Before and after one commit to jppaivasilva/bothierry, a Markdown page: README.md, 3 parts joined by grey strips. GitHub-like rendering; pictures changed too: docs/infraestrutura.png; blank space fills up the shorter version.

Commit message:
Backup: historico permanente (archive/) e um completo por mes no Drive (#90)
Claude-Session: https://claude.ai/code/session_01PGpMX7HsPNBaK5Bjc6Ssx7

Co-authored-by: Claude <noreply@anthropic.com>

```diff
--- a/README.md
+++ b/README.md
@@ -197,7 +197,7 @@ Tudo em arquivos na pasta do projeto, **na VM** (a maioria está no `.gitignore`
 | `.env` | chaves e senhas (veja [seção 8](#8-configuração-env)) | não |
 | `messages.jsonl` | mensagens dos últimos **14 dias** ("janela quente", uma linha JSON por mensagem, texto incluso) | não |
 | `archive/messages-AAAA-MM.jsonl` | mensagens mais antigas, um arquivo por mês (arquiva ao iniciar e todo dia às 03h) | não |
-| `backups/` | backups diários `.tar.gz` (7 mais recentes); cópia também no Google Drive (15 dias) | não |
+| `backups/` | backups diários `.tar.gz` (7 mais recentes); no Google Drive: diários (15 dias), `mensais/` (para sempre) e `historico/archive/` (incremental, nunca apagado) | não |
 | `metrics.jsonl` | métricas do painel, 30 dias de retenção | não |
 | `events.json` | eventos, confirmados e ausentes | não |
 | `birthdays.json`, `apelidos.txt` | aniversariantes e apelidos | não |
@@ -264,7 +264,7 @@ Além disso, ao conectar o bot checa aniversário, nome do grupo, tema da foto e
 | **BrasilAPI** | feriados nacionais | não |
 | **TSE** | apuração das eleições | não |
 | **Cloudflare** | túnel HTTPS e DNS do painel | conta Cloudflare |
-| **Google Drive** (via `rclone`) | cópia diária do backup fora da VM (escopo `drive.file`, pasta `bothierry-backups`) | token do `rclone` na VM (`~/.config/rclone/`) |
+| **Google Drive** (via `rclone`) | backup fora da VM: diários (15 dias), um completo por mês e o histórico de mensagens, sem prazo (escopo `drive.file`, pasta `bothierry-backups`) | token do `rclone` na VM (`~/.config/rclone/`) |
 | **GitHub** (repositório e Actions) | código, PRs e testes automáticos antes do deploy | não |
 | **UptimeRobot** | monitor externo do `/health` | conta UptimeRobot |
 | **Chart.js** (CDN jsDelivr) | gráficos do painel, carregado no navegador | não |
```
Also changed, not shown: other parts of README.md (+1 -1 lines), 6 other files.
::::::::::
*What you should do*. Each line above needs to be returned exactly as it is.

*Response area*.
Before and after one commit to jppaivasilva/bothierry, a Markdown page: README.md, 3 parts joined by grey strips. GitHub-like rendering; pictures changed too: docs/infraestrutura.png; blank space fills up the shorter version.

Commit message:
Backup: historico permanente (archive/) e um completo por mes no Drive (#90)
Claude-Session: https://claude.ai/code/session_01PGpMX7HsPNBaK5Bjc6Ssx7

Co-authored-by: Claude <noreply@anthropic.com>

```diff
--- a/README.md
+++ b/README.md
@@ -197,7 +197,7 @@ Tudo em arquivos na pasta do projeto, **na VM** (a maioria está no `.gitignore`
 | `.env` | chaves e senhas (veja [seção 8](#8-configuração-env)) | não |
 | `messages.jsonl` | mensagens dos últimos **14 dias** ("janela quente", uma linha JSON por mensagem, texto incluso) | não |
 | `archive/messages-AAAA-MM.jsonl` | mensagens mais antigas, um arquivo por mês (arquiva ao iniciar e todo dia às 03h) | não |
-| `backups/` | backups diários `.tar.gz` (7 mais recentes); cópia também no Google Drive (15 dias) | não |
+| `backups/` | backups diários `.tar.gz` (7 mais recentes); no Google Drive: diários (15 dias), `mensais/` (para sempre) e `historico/archive/` (incremental, nunca apagado) | não |
 | `metrics.jsonl` | métricas do painel, 30 dias de retenção | não |
 | `events.json` | eventos, confirmados e ausentes | não |
 | `birthdays.json`, `apelidos.txt` | aniversariantes e apelidos | não |
@@ -264,7 +264,7 @@ Além disso, ao conectar o bot checa aniversário, nome do grupo, tema da foto e
 | **BrasilAPI** | feriados nacionais | não |
 | **TSE** | apuração das eleições | não |
 | **Cloudflare** | túnel HTTPS e DNS do painel | conta Cloudflare |
-| **Google Drive** (via `rclone`) | cópia diária do backup fora da VM (escopo `drive.file`, pasta `bothierry-backups`) | token do `rclone` na VM (`~/.config/rclone/`) |
+| **Google Drive** (via `rclone`) | backup fora da VM: diários (15 dias), um completo por mês e o histórico de mensagens, sem prazo (escopo `drive.file`, pasta `bothierry-backups`) | token do `rclone` na VM (`~/.config/rclone/`) |
 | **GitHub** (repositório e Actions) | código, PRs e testes automáticos antes do deploy | não |
 | **UptimeRobot** | monitor externo do `/health` | conta UptimeRobot |
 | **Chart.js** (CDN jsDelivr) | gráficos do painel, carregado no navegador | não |
```
Also changed, not shown: other parts of README.md (+1 -1 lines), 6 other files.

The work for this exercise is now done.